··· DATA FOR ANALYSIS ···

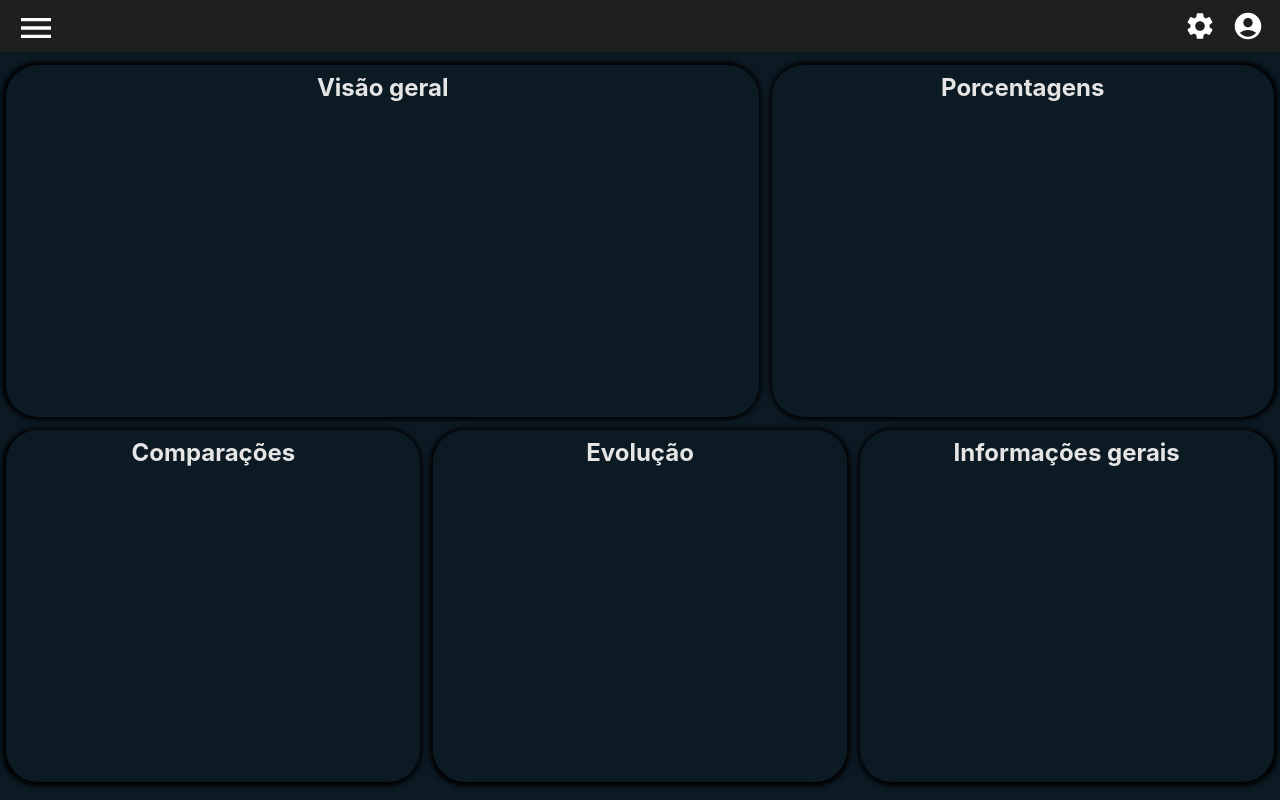
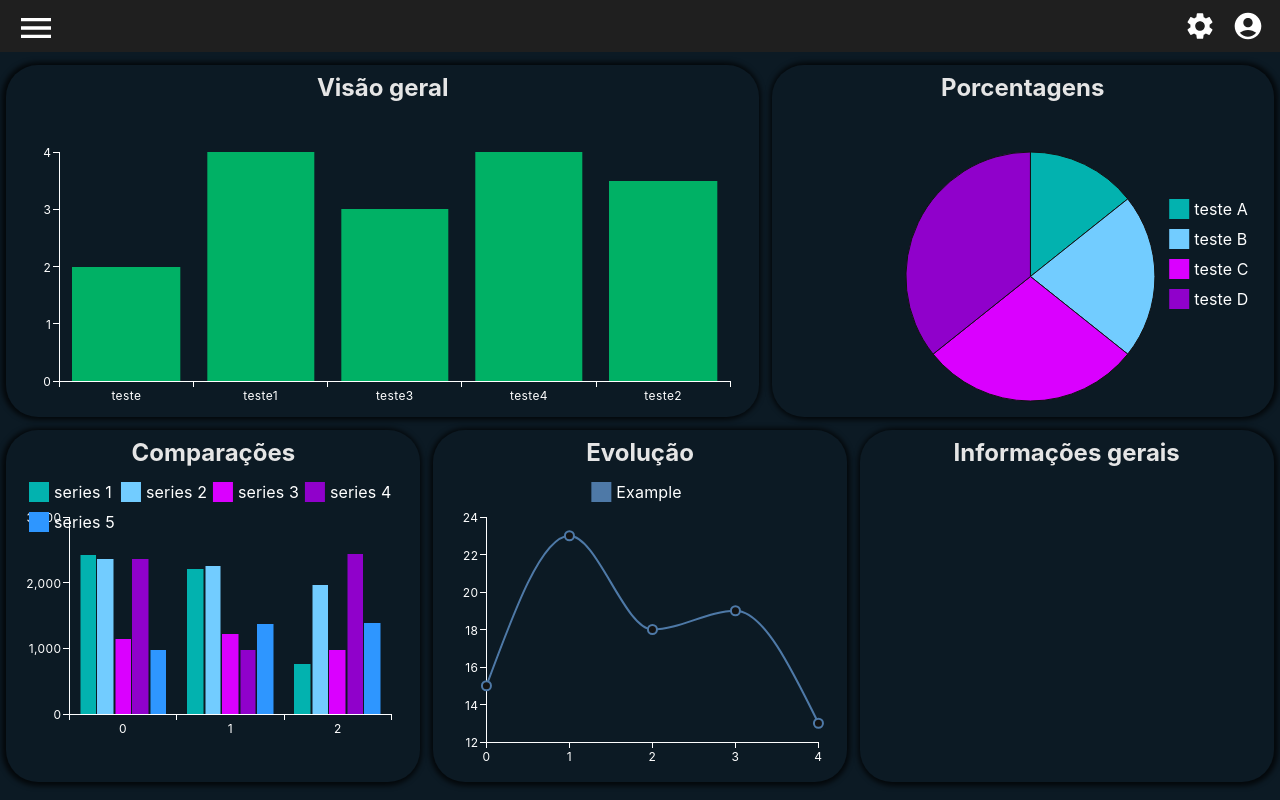
Before and after one commit to gahh2001/financeiro-web, a React (Create React App) app: page /analitico in a window 1280 px wide. Built offline with nearby package versions, Linux system fonts and the light colour scheme.

Commit message:
adiciona graficos analiticos

```diff
--- a/src/VariaveisSCSS.scss
+++ b/src/VariaveisSCSS.scss
@@ -1,5 +1,5 @@
 $fundo-cards: #3a7ec1e8;
 $fundo-components: #1f1f1f;
-$sombras: #000000;
+$sombras: #000000b4;
 $fundo-linhas: $fundo-components;
 $color-in-linhas: #e5e5e5;
--- a/src/componentes/analitico/categoriasComparacao/CategoriasComparacao.scss
+++ b/src/componentes/analitico/categoriasComparacao/CategoriasComparacao.scss
@@ -18,4 +18,10 @@
 		text-align: center;
 		color: $color-in-linhas;
 	}
+
+	.grafic {
+		width: 100%;
+		height: 34vh;
+		display: flex;
+	}
 }
--- a/src/componentes/analitico/categoriasComparacao/CategoriasComparacao.tsx
+++ b/src/componentes/analitico/categoriasComparacao/CategoriasComparacao.tsx
@@ -1,12 +1,53 @@
+import { BarChart } from '@mui/x-charts/BarChart';
 import { FC } from 'react';
 import '../../../paginas/analitico/Analitico.scss';
 import './CategoriasComparacao.scss';
 
 const CategoriasComparacao: FC = () => {
+
+	const highlightScope = {
+		highlighted: 'series',
+		faded: 'global',
+	} as const;
+
+	const series = [
+		{
+			label: 'series 1',
+			data: [2423, 2210, 764,],
+		},
+		{
+			label: 'series 2',
+			data: [2362, 2254, 1962,],
+		},
+		{
+			label: 'series 3',
+			data: [1145, 1214, 975,],
+		},
+		{
+			label: 'series 4',
+			data: [2361, 979, 2430,],
+		},
+		{
+			label: 'series 5',
+			data: [968, 1371, 1381,],
+		},
+		].map((s) => ({ ...s, highlightScope }));
+
 	return (
 		<div className='card-categorias-comparacao'>
 			<div className="titulo">
 				Comparações
+			</div>
+			<div className="grafic">
+			<BarChart
+				series={series}
+				margin={{
+					left: 55,
+					right: 20,
+					top: 50,
+					bottom: 25,
+				}}
+			/>
 			</div>
 		</div>
 	)
--- a/src/componentes/analitico/categoriasEvolucao/CategoriasEvolucao.scss
+++ b/src/componentes/analitico/categoriasEvolucao/CategoriasEvolucao.scss
@@ -18,4 +18,10 @@
 		text-align: center;
 		color: $color-in-linhas;
 	}
+
+	.grafic {
+		width: 100%;
+		height: 34vh;
+		display: flex;
+	}
 }
--- a/src/componentes/analitico/categoriasEvolucao/CategoriasEvolucao.tsx
+++ b/src/componentes/analitico/categoriasEvolucao/CategoriasEvolucao.tsx
@@ -1,15 +1,43 @@
+import { LineChart } from '@mui/x-charts/LineChart';
 import { FC } from 'react';
 import '../../../paginas/analitico/Analitico.scss';
 import './CategoriasEvolucao.scss';
 
 const CategoriasEvolucao: FC = () => {
+	const chartsParams = {
+		margin: { bottom: 20, left: 25, right: 5 },
+		height: 300,
+	};
+
 	return (
 		<div className='card-categorias-evolucao'>
 			<div className="titulo">
 				Evolução
+			</div>
+			<div className="grafic">
+				<LineChart
+					{...chartsParams}
+					series={[
+						{
+							data: [15, 23, 18, 19, 13],
+							label: 'Example',
+							color: '#4e79a7',
+						},
+					]}
+					margin={{
+						left: 45,
+						right: 20,
+						top: 50,
+						bottom: 25,
+					}}
+				/>
 			</div>
 		</div>
 	)
 }
 
 export default CategoriasEvolucao;
+
+function useState(arg0: string): [any, any] {
+	throw new Error('Function not implemented.');
+}
--- a/src/componentes/analitico/categoriasPorcentagem/CategoriasPorcentagem.scss
+++ b/src/componentes/analitico/categoriasPorcentagem/CategoriasPorcentagem.scss
@@ -18,4 +18,10 @@
 		text-align: center;
 		color: $color-in-linhas;
 	}
+
+	.grafic {
+		width: 100%;
+		height: 38vh;
+		display: flex;
+	}
 }
--- a/src/componentes/analitico/categoriasPorcentagem/CategoriasPorcentagem.tsx
+++ b/src/componentes/analitico/categoriasPorcentagem/CategoriasPorcentagem.tsx
@@ -1,11 +1,36 @@
+import { PieChart } from '@mui/x-charts/PieChart';
 import { FC } from 'react';
 import './CategoriasPorcentagem.scss';
 
 const CategoriasPorcentagem: FC = () => {
+	const data = [
+		{ id: 0, value: 10, label: 'teste A' },
+		{ id: 1, value: 15, label: 'teste B' },
+		{ id: 2, value: 20, label: 'teste C' },
+		{ id: 3, value: 25, label: 'teste D' }
+	];
+
 	return (
 		<div className='card-porcentagem'>
 			<div className="titulo">
 				Porcentagens
+			</div>
+			<div className="grafic">
+			<PieChart
+				series={[
+					{
+					data,
+					highlightScope: { faded: 'global', highlighted: 'item' },
+					faded: { innerRadius: 30, additionalRadius: -30, color: 'gray' },
+					},
+				]}
+				margin={{
+					left: 35,
+					right: 20,
+					top: 50,
+					bottom: 5,
+				}}
+			/>
 			</div>
 		</div>
 	)
--- a/src/componentes/analitico/categoriasVisaoGeral/CategoriasVisaoGeral.scss
+++ b/src/componentes/analitico/categoriasVisaoGeral/CategoriasVisaoGeral.scss
@@ -18,4 +18,10 @@
 		text-align: center;
 		color: $color-in-linhas;
 	}
+
+	.grafic {
+		width: 100%;
+		height: 38vh;
+		display: flex;
+	}
 }
--- a/src/componentes/analitico/categoriasVisaoGeral/CategoriasVisaoGeral.tsx
+++ b/src/componentes/analitico/categoriasVisaoGeral/CategoriasVisaoGeral.tsx
@@ -1,12 +1,39 @@
-import { FC } from 'react';
+import { BarChart } from '@mui/x-charts/BarChart';
+import { FC, useState } from 'react';
 import '../../../paginas/analitico/Analitico.scss';
 import './CategoriasVisaoGeral.scss';
 
 const CategoriasVisaoGeral: FC = () => {
+	const [nomeCategorias, setNomeCategorias] = useState<string[]>(["teste", "teste1", "teste3", "teste4", "teste2"]);
+	const [somaCategorias, setSomaCategorias] = useState<number[]>([2, 4, 3, 4, 3.5]);
+
 	return (
 		<div className='card-visao-geral'>
 			<div className="titulo">
 				Visão geral
+			</div>
+			<div className='grafic'>
+				<BarChart
+					xAxis={[
+						{
+						id: 'barCategories',
+						data: nomeCategorias,
+						scaleType: 'band',
+						},
+					]}
+					series={[
+						{
+						data: somaCategorias,
+						color: "#00B165"
+						},
+					]}
+					margin={{
+						left: 45,
+						right: 20,
+						top: 50,
+						bottom: 25,
+					}}
+				/>
 			</div>
 		</div>
 	)
--- a/src/index.css
+++ b/src/index.css
@@ -8,7 +8,7 @@
 }
 
 body {
-	background-color: #0C1A24;
+	background-color: #0C1A24; /*tbm gostei de #101418 */
 	width: 100%;
 }
 
```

···

**WORK INSTRUCTIONS**
Aside from the pictures, copy all of the entries exactly.

**SOLVED PROBLEM**
Before and after one commit to gahh2001/financeiro-web, a React (Create React App) app: page /analitico in a window 1280 px wide. Built offline with nearby package versions, Linux system fonts and the light colour scheme.

Commit message:
adiciona graficos analiticos

```diff
--- a/src/VariaveisSCSS.scss
+++ b/src/VariaveisSCSS.scss
@@ -1,5 +1,5 @@
 $fundo-cards: #3a7ec1e8;
 $fundo-components: #1f1f1f;
-$sombras: #000000;
+$sombras: #000000b4;
 $fundo-linhas: $fundo-components;
 $color-in-linhas: #e5e5e5;
--- a/src/componentes/analitico/categoriasComparacao/CategoriasComparacao.scss
+++ b/src/componentes/analitico/categoriasComparacao/CategoriasComparacao.scss
@@ -18,4 +18,10 @@
 		text-align: center;
 		color: $color-in-linhas;
 	}
+
+	.grafic {
+		width: 100%;
+		height: 34vh;
+		display: flex;
+	}
 }
--- a/src/componentes/analitico/categoriasComparacao/CategoriasComparacao.tsx
+++ b/src/componentes/analitico/categoriasComparacao/CategoriasComparacao.tsx
@@ -1,12 +1,53 @@
+import { BarChart } from '@mui/x-charts/BarChart';
 import { FC } from 'react';
 import '../../../paginas/analitico/Analitico.scss';
 import './CategoriasComparacao.scss';
 
 const CategoriasComparacao: FC = () => {
+
+	const highlightScope = {
+		highlighted: 'series',
+		faded: 'global',
+	} as const;
+
+	const series = [
+		{
+			label: 'series 1',
+			data: [2423, 2210, 764,],
+		},
+		{
+			label: 'series 2',
+			data: [2362, 2254, 1962,],
+		},
+		{
+			label: 'series 3',
+			data: [1145, 1214, 975,],
+		},
+		{
+			label: 'series 4',
+			data: [2361, 979, 2430,],
+		},
+		{
+			label: 'series 5',
+			data: [968, 1371, 1381,],
+		},
+		].map((s) => ({ ...s, highlightScope }));
+
 	return (
 		<div className='card-categorias-comparacao'>
 			<div className="titulo">
 				Comparações
+			</div>
+			<div className="grafic">
+			<BarChart
+				series={series}
+				margin={{
+					left: 55,
+					right: 20,
+					top: 50,
+					bottom: 25,
+				}}
+			/>
 			</div>
 		</div>
 	)
--- a/src/componentes/analitico/categoriasEvolucao/CategoriasEvolucao.scss
+++ b/src/componentes/analitico/categoriasEvolucao/CategoriasEvolucao.scss
@@ -18,4 +18,10 @@
 		text-align: center;
 		color: $color-in-linhas;
 	}
+
+	.grafic {
+		width: 100%;
+		height: 34vh;
+		display: flex;
+	}
 }
--- a/src/componentes/analitico/categoriasEvolucao/CategoriasEvolucao.tsx
+++ b/src/componentes/analitico/categoriasEvolucao/CategoriasEvolucao.tsx
@@ -1,15 +1,43 @@
+import { LineChart } from '@mui/x-charts/LineChart';
 import { FC } from 'react';
 import '../../../paginas/analitico/Analitico.scss';
 import './CategoriasEvolucao.scss';
 
 const CategoriasEvolucao: FC = () => {
+	const chartsParams = {
+		margin: { bottom: 20, left: 25, right: 5 },
+		height: 300,
+	};
+
 	return (
 		<div className='card-categorias-evolucao'>
 			<div className="titulo">
 				Evolução
+			</div>
+			<div className="grafic">
+				<LineChart
+					{...chartsParams}
+					series={[
+						{
+							data: [15, 23, 18, 19, 13],
+							label: 'Example',
+							color: '#4e79a7',
+						},
+					]}
+					margin={{
+						left: 45,
+						right: 20,
+						top: 50,
+						bottom: 25,
+					}}
+				/>
 			</div>
 		</div>
 	)
 }
 
 export default CategoriasEvolucao;
+
+function useState(arg0: string): [any, any] {
+	throw new Error('Function not implemented.');
+}
--- a/src/componentes/analitico/categoriasPorcentagem/CategoriasPorcentagem.scss
+++ b/src/componentes/analitico/categoriasPorcentagem/CategoriasPorcentagem.scss
@@ -18,4 +18,10 @@
 		text-align: center;
 		color: $color-in-linhas;
 	}
+
+	.grafic {
+		width: 100%;
+		height: 38vh;
+		display: flex;
+	}
 }
--- a/src/componentes/analitico/categoriasPorcentagem/CategoriasPorcentagem.tsx
+++ b/src/componentes/analitico/categoriasPorcentagem/CategoriasPorcentagem.tsx
@@ -1,11 +1,36 @@
+import { PieChart } from '@mui/x-charts/PieChart';
 import { FC } from 'react';
 import './CategoriasPorcentagem.scss';
 
 const CategoriasPorcentagem: FC = () => {
+	const data = [
+		{ id: 0, value: 10, label: 'teste A' },
+		{ id: 1, value: 15, label: 'teste B' },
+		{ id: 2, value: 20, label: 'teste C' },
+		{ id: 3, value: 25, label: 'teste D' }
+	];
+
 	return (
 		<div className='card-porcentagem'>
 			<div className="titulo">
 				Porcentagens
+			</div>
+			<div className="grafic">
+			<PieChart
+				series={[
+					{
+					data,
+					highlightScope: { faded: 'global', highlighted: 'item' },
+					faded: { innerRadius: 30, additionalRadius: -30, color: 'gray' },
+					},
+				]}
+				margin={{
+					left: 35,
+					right: 20,
+					top: 50,
+					bottom: 5,
+				}}
+			/>
 			</div>
 		</div>
 	)
--- a/src/componentes/analitico/categoriasVisaoGeral/CategoriasVisaoGeral.scss
+++ b/src/componentes/analitico/categoriasVisaoGeral/CategoriasVisaoGeral.scss
@@ -18,4 +18,10 @@
 		text-align: center;
 		color: $color-in-linhas;
 	}
+
+	.grafic {
+		width: 100%;
+		height: 38vh;
+		display: flex;
+	}
 }
--- a/src/componentes/analitico/categoriasVisaoGeral/CategoriasVisaoGeral.tsx
+++ b/src/componentes/analitico/categoriasVisaoGeral/CategoriasVisaoGeral.tsx
@@ -1,12 +1,39 @@
-import { FC } from 'react';
+import { BarChart } from '@mui/x-charts/BarChart';
+import { FC, useState } from 'react';
 import '../../../paginas/analitico/Analitico.scss';
 import './CategoriasVisaoGeral.scss';
 
 const CategoriasVisaoGeral: FC = () => {
+	const [nomeCategorias, setNomeCategorias] = useState<string[]>(["teste", "teste1", "teste3", "teste4", "teste2"]);
+	const [somaCategorias, setSomaCategorias] = useState<number[]>([2, 4, 3, 4, 3.5]);
+
 	return (
 		<div className='card-visao-geral'>
 			<div className="titulo">
 				Visão geral
+			</div>
+			<div className='grafic'>
+				<BarChart
+					xAxis={[
+						{
+						id: 'barCategories',
+						data: nomeCategorias,
+						scaleType: 'band',
+						},
+					]}
+					series={[
+						{
+						data: somaCategorias,
+						color: "#00B165"
+						},
+					]}
+					margin={{
+						left: 45,
+						right: 20,
+						top: 50,
+						bottom: 25,
+					}}
+				/>
 			</div>
 		</div>
 	)
--- a/src/index.css
+++ b/src/index.css
@@ -8,7 +8,7 @@
 }
 
 body {
-	background-color: #0C1A24;
+	background-color: #0C1A24; /*tbm gostei de #101418 */
 	width: 100%;
 }
 
```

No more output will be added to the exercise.